“I always wanted to serve, but I didn’t think I could make it out of basic training,” Kearney joked.
Instead, Kearney is improving service members’ health by integrating primary health care and mental health care services.
As the Senior Consultant for National Mental Health Technical Assistance for the U.S. Department of Veterans Affairs (VA) Office of Mental Health Operations, she evaluates programs and provides consultation, training and technical assistance to VA facilities across the country. It’s an important role, as there were opportunities for improvement in both areas when she began the job.
Primary care practitioners desired assistance in providing the counseling patients sometimes needed, and often requested as part of routine visits, and psychologists needed to adapt practices to help patients make the behavioral changes that could lead to better health.
Bridging the two is an ideal treatment for anyone, but especially for veterans who often need both types of care.
Kearney first saw the impact that integrated care could have on the lives of veterans when she worked as the chief of psychology service at the South Texas Veterans Health Care System in San Antonio. While there, she called together pharmacists, primary care physicians, diabetes educators, dietitians and psychologists to create a program in which veterans who were successfully managing their diabetes would reach out to other vets who were not doing as well.
The vet who was successfully managing his or her diabetes would encourage others to participate in an interdisciplinary group medical appointment during which an individualized follow-up plan would be created.

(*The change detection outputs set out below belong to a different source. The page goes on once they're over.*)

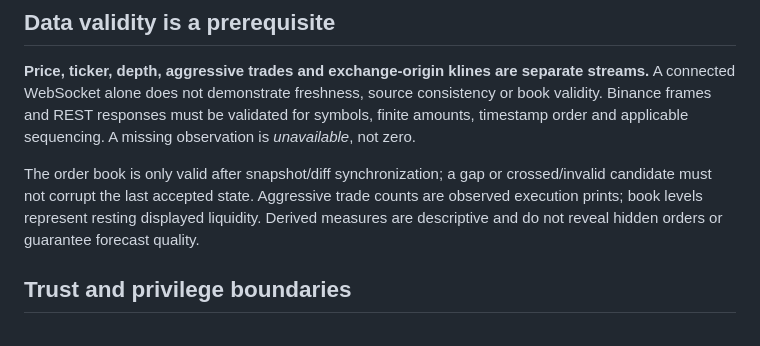
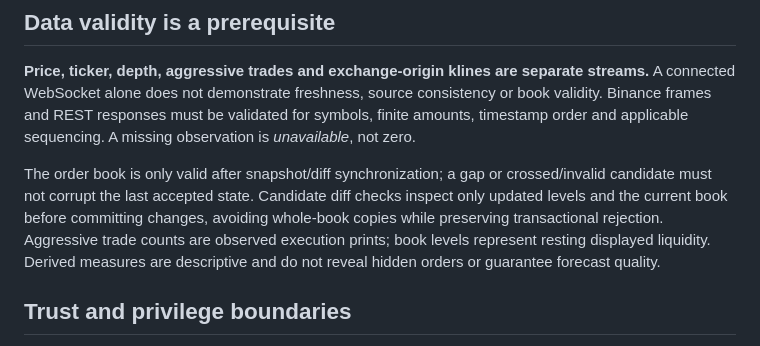
Before and after one commit to jsmlabs/btc-live, a Markdown page: docs/ARCHITECTURE.md, the part around the change. GitHub-like rendering.

Commit message:
chore: maintain docs/ARCHITECTURE.md candidate contracts

```diff
--- a/docs/ARCHITECTURE.md
+++ b/docs/ARCHITECTURE.md
@@ -41,7 +41,7 @@ utils/          Shared formatting, time and backoff primitives
 
 **Price, ticker, depth, aggressive trades and exchange-origin klines are separate streams.** A connected WebSocket alone does not demonstrate freshness, source consistency or book validity. Binance frames and REST responses must be validated for symbols, finite amounts, timestamp order and applicable sequencing. A missing observation is *unavailable*, not zero.
 
-The order book is only valid after snapshot/diff synchronization; a gap or crossed/invalid candidate must not corrupt the last accepted state. Aggressive trade counts are observed execution prints; book levels represent resting displayed liquidity. Derived measures are descriptive and do not reveal hidden orders or guarantee forecast quality.
+The order book is only valid after snapshot/diff synchronization; a gap or crossed/invalid candidate must not corrupt the last accepted state. Candidate diff checks inspect only updated levels and the current book before committing changes, avoiding whole-book copies while preserving transactional rejection. Aggressive trade counts are observed execution prints; book levels represent resting displayed liquidity. Derived measures are descriptive and do not reveal hidden orders or guarantee forecast quality.
 
 ## Trust and privilege boundaries
 
```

The program led to tangible improvements in people’s health in areas such as blood sugar levels, blood pressure, cholesterol levels and other health indicators.
“That shows when we all come together as a team across different disciplines and play to our strengths, patients and providers both benefit,” says Kearney.
Working as part of an integrated health care team is different than the work structure that many clinical psychologists are currently used to but could be the wave of the future. A team setting often requires a faster pace and shorter sessions with clients but there is also evidence that such team-based-care results in improved health outcomes for patients.
As the VA continues to integrate its services to help veterans returning from the wars in Iraq and Afghanistan, Kearney hopes that psychologists and students will look to the VA — the nation’s largest employer of psychologists — as a potential workplace.
Psychologist staffing has been growing, and there are diverse, fulfilling and plentiful opportunities, such as serving as chiefs of psychology, directors of training, researchers, clinicians and administrators.
“I love integrated care and am passionate about working with others to make this the new norm in all primary care settings,” Kearney says.
Psychologists who provide clinical or counseling services assess and treat mental, emotional and behavioral disorders. They use the science of psychology to treat complex human problems and promote change. They also promote resilience and help people discover their strengths.
Clinical psychologists help people live healthier lives, applying the research and science of behavior change to the problems their patients experience.
Resources to help you pursue a career in psychology
A degree in psychology can lead to a fulfilling career that makes a difference in people’s lives.
Find out what it takes to become a clinical psychologist
Clinical psychologists assess and treat mental, emotional and behavioral disorders. They use the science of psychology to treat complex human problems to promote change.